“When women experienced the slightest improvement in symptoms, they dismissed the problem for a longer period of time,” according to Kreatsoulas.

Mohsen also noted that there are differences between heart attack symptoms for men and women.

“Crushing, chest-clutching pain is the most common symptom of a heart attack in men,” he said. “Although both men and women experience chest pain, women are more likely to experience some of the other common symptoms of a heart attack.”

These include pain or discomfort in one or both arms, neck, jaw or stomach; pain in the lower chest; stomach pain; chest pressure or pain that radiates into the back; shortness of breath; sweating; nausea and fainting.

People can mistake these other symptoms for other minor problems “when in reality, they could be having a heart attack.”

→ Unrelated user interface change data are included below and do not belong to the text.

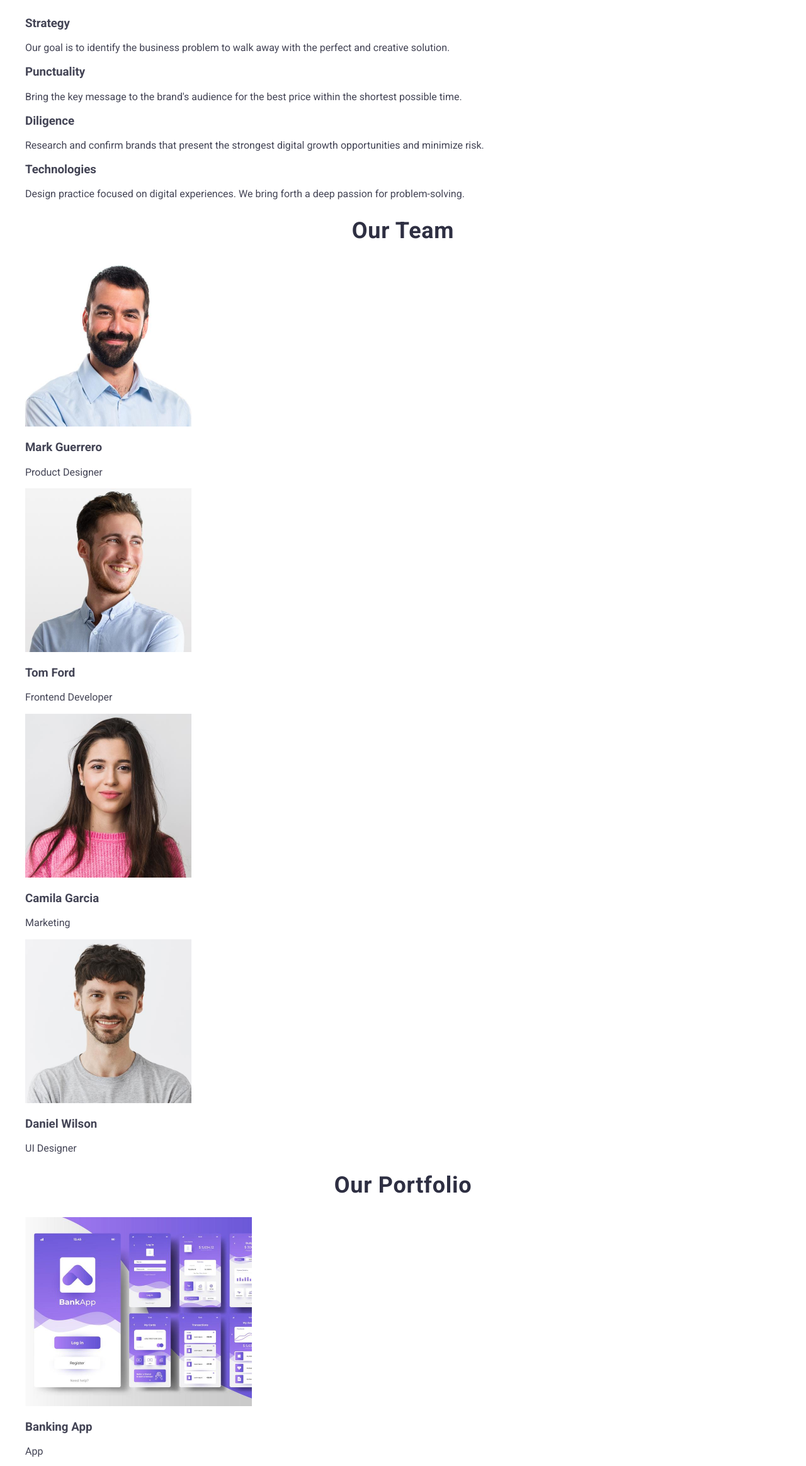
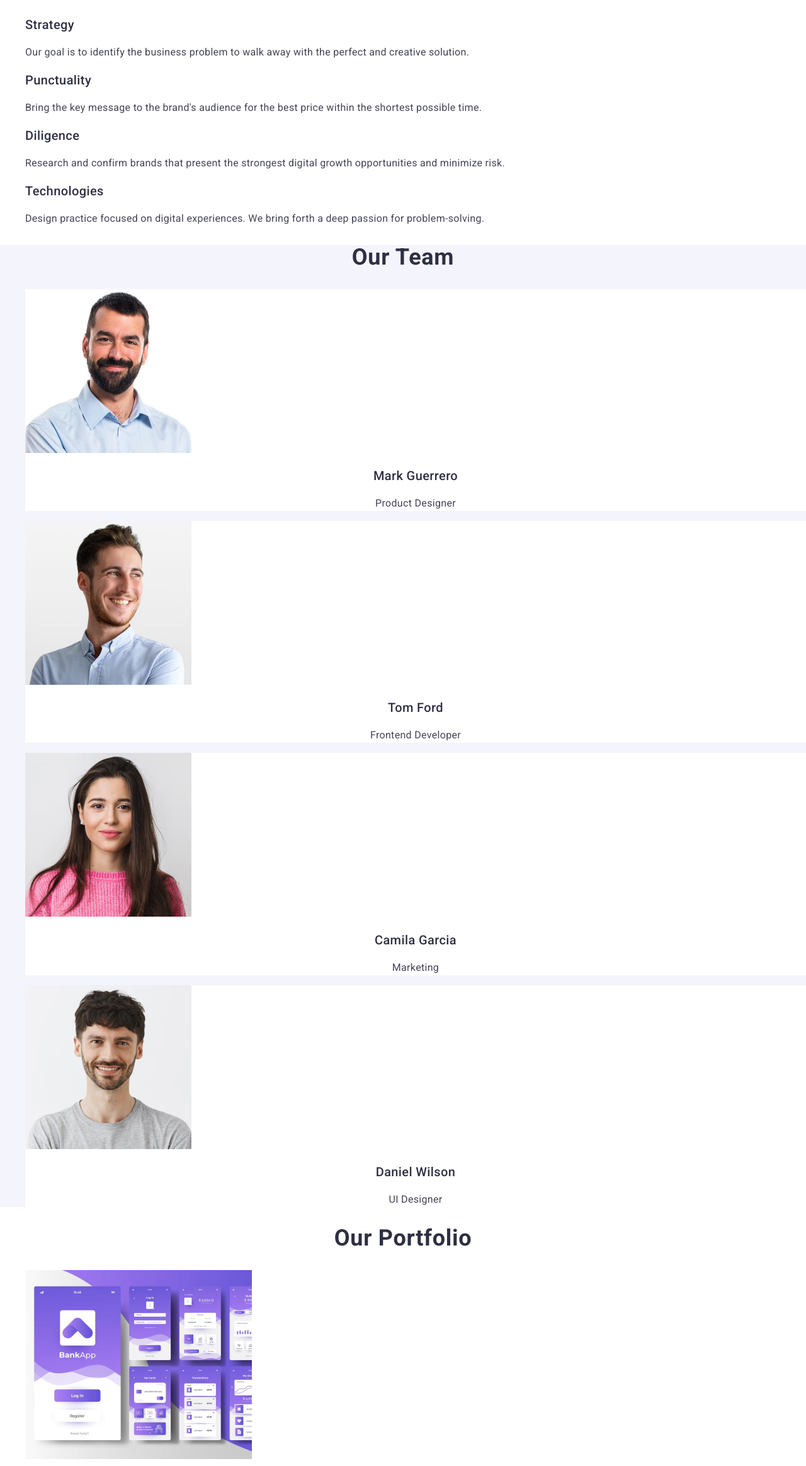
Before and after one commit to OlhaZhynkina/goit-markup-hw-02, a plain HTML site: page index.html in a window 1280 px wide. Shown: the part 429-2756 px from the top of the page at 63% size. Drawn offline with nearby package versions, Linux system fonts and the light colour scheme.

Commit message:
final edits

```diff
--- a/css/styles.css
+++ b/css/styles.css
@@ -102,3 +102,86 @@ ul {
     text-align: center;
     color: #2e2f42;
 }
+
+.adv-list-title {
+    font-weight: 500;
+    font-size: 20px;
+    line-height: 1.2;
+    letter-spacing: 0.02em;
+    color: #2e2f42;
+}
+
+.adv-list-descr {
+    font-weight: 400;
+    font-size: 16px;
+    line-height: 1.5;
+    letter-spacing: 0.02em;
+    color: #434455;
+}
+
+.team-section {
+    background: #f4f4fd;
+}
+
+.team-list-title {
+    font-weight: 500;
+    font-size: 20px;
+    line-height: 1.2;
+    letter-spacing: 0.02em;
+    text-align: center;
+    color: #2e2f42;
+}
+
+.team-list-descr {
+    font-weight: 400;
+    font-size: 16px;
+    line-height: 1.5;
+    letter-spacing: 0.02em;
+    text-align: center;
+    color: #434455;
+}
+
+.team-section-list {
+    background: #fff;
+}
+
+.portfolio-list-title {
+    font-weight: 500;
+    font-size: 20px;
+    line-height: 1.2;
+    letter-spacing: 0.02em;
+    color: #2e2f42;
+}
+
+.portfolio-list-descr {
+    font-weight: 400;
+        font-size: 16px;
+        line-height: 1.5;
+        letter-spacing: 0.02em;
+        color: #434455;
+}
+
+.portfolio-section-list {
+    background: #fff;
+}
+
+.footer {
+    background: #2e2f42;
+}
+
+.footer-descr {
+    font-weight: 400;
+    font-size: 16px;
+    line-height: 1.5;
+    letter-spacing: 0.02em;
+    color: #f4f4fd;
+}
+
+.logo-studio-footer {
+    font-weight: 700;
+    font-size: 18px;
+    line-height: 1.16667;
+    letter-spacing: 0.03em;
+    text-transform: uppercase;
+    color: #f4f4fd;
+}
--- a/index.html
+++ b/index.html
@@ -61,149 +61,151 @@
         <h2 class="section-title">Advantages</h2>
         <ul>
           <li>
-            <h3>Strategy</h3>
-            <p>
+            <h3 class="adv-list-title">Strategy</h3>
+            <p class="adv-list-descr">
               Our goal is to identify the business problem to walk away with the
               perfect and creative solution.
             </p>
           </li>
           <li>
-            <h3>Punctuality</h3>
-            <p>
+            <h3 class="adv-list-title">Punctuality</h3>
+            <p class="adv-list-descr">
               Bring the key message to the brand's audience for the best price
               within the shortest possible time.
             </p>
           </li>
           <li>
-            <h3>Diligence</h3>
-            <p>
+            <h3 class="adv-list-title">Diligence</h3>
+            <p class="adv-list-descr">
               Research and confirm brands that present the strongest digital
               growth opportunities and minimize risk.
             </p>
           </li>
           <li>
-            <h3>Technologies</h3>
-            <p>
+            <h3 class="adv-list-title">Technologies</h3>
+            <p class="adv-list-descr">
               Design practice focused on digital experiences. We bring forth a
               deep passion for problem-solving.
             </p>
           </li>
         </ul>
       </section>
-      <section>
+      <section class="team-section">
         <h2 class="section-title">Our Team</h2>
         <ul>
-          <li>
+          <li class="team-section-list">
             <img
               src="./images/mark-guerrero.jpg"
               alt="mark-guerrero"
               width="264"
               height="260"
             />
-            <h3>Mark Guerrero</h3>
-            <p>Product Designer</p>
+            <h3 class="team-list-title">Mark Guerrero</h3>
+            <p class="team-list-descr">Product Designer</p>
           </li>
-          <li>
+          <li class="team-section-list">
             <img
               src="./images/tom-ford.jpg"
               alt="tom-ford"
               width="264"
               height="260"
             />
-            <h3>Tom Ford</h3>
-            <p>Frontend Developer</p>
+            <h3 class="team-list-title">Tom Ford</h3>
+            <p class="team-list-descr">Frontend Developer</p>
           </li>
-          <li>
+          <li class="team-section-list">
             <img
               src="./images/camila-garcia.jpg"
               alt="camila-garcia"
               width="264"
               height="260"
             />
-            <h3>Camila Garcia</h3>
-            <p>Marketing</p>
+            <h3 class="team-list-title">Camila Garcia</h3>
+            <p class="team-list-descr">Marketing</p>
           </li>
-          <li>
+          <li class="team-section-list">
             <img
               src="./images/daniel-wilson.jpg"
               alt="daniel-wilson"
               width="264"
               height="260"
             />
-            <h3>Daniel Wilson</h3>
-            <p>UI Designer</p>
+            <h3 class="team-list-title">Daniel Wilson</h3>
+            <p class="team-list-descr">UI Designer</p>
           </li>
         </ul>
       </section>
-      <section>
+      <section class="portfolio-section">
         <h2 class="section-title">Our Portfolio</h2>
         <ul>
-          <li>
+          <li class="portfolio-section-list">
             <img
               src="./images/banking-app.jpg"
               alt="banking-app"
               width="360"
               height="300"
             />
-            <h3>Banking App</h3>
-            <p>App</p>
+            <h3 class="portfolio-list-title">Banking App</h3>
+            <p class="portfolio-list-descr">App</p>
           </li>
-          <li>
+          <li class="portfolio-section-list">
             <img
               src="./images/cashless-payment.jpg"
               alt="cashless-payment"
               width="360"
               height="300"
             />
-            <h3>Cashless Payment</h3>
-            <p>Marketing</p>
+            <h3 class="portfolio-list-title">Cashless Payment</h3>
+            <p class="portfolio-list-descr">Marketing</p>
           </li>
-          <li>
+          <li class="portfolio-section-list">
             <img
               src="./images/meditation-app.jpg"
               alt="meditation-app"
               width="360"
               height="300"
             />
-            <h3>Meditation App</h3>
-            <p>App</p>
+            <h3 class="portfolio-list-title">Meditation App</h3>
+            <p class="portfolio-list-descr">App</p>
           </li>
-          <li>
+          <li class="portfolio-section-list">
             <img
               src="./images/taxi-service.jpg"
               alt="taxi-service"
               width="360"
               height="300"
             />
-            <h3>Taxi Service</h3>
-            <p>Marketing</p>
+            <h3 class="portfolio-list-title">Taxi Service</h3>
+            <p class="portfolio-list-descr">Marketing</p>
           </li>
-          <li>
+          <li class="portfolio-section-list">
             <img
               src="./images/screen-illustrations.jpg"
               alt="screen-illustrations"
               width="360"
               height="300"
             />
-            <h3>Screen Illustrations</h3>
-            <p>Design</p>
+            <h3 class="portfolio-list-title">Screen Illustrations</h3>
+            <p class="portfolio-list-descr">Design</p>
           </li>
-          <li>
+          <li class="portfolio-section-list">
             <img
               src="./images/online-courses.jpg"
               alt="screen-illustrations"
               width="360"
               height="300"
             />
-            <h3>Online Courses</h3>
-            <p>Marketing</p>
+            <h3 class="portfolio-list-title">Online Courses</h3>
+            <p class="portfolio-list-descr">Marketing</p>
           </li>
         </ul>
       </section>
     </main>
-    <footer>
-      <a href="./index.html">WebStudio</a>
-      <p>
+    <footer class="footer">
+      <a class="logo" href="./index.html"
+        >Web<span class="logo-studio-footer">Studio</span></a
+      >
+      <p class="footer-descr">
         Increase the flow of customers and sales for your business with digital
         marketing & growth solutions.
       </p>
```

Mohsen will be giving women additional more information on what signs to watch for and how they can stay healthy.

Among the most important lifestyle factors in maintaining health are having a healthy diet full of fiber, fresh produce, Omega 3 and lean proteins, while limiting fried, processed or fatty foods.

“Did you know that regular physical activity reduces the risk of many adverse health outcomes?” asked Mohsen. “Any amount of exercise is better than none.”

But the most health benefits can be achieved through 150 minutes of moderate-intensity exercise per week, or 75 minutes of vigorous-intensity activity.

“One in three female adults has some form of cardiovascular disease,” said Dr. Mohson. “There are several risk factors for heart disease, and my goal as a cardiologist is to help direct you to a healthier lifestyle. Together we can make a difference in your health.

“Find out more on how to prevent cardiovascular diseases and how to live a better lifestyle by attending the Women’s Health and Wellness Expo!”

Other expert speakers and topics include Dr. Everard Hughes (cancer-related issues), Joseph Furtado (medications), Nurse Practitioner Alessa Siler (women’s health), Dr. Joseph Crammer (pediatrics) and Dr. Natasha Laird (obstetrics-gynecology).

Local businesses and agencies will be on hand to offer information on services ranging from fitness to finance to beauty to charitable giving.

The conference will be held in the SpringHill Suites from 9 a.m. to 2 p.m. Tickets at $25 each include catered lunch and access to the mimosa bar.

Presale tickets are available at Romancing the West. For more information, call Metcalf at 760-499-3955.

The RRHDV is a fund-raising arm of the hospital, as well as the home of “Women in Philanthropy.”

Story First Published: 2019-04-05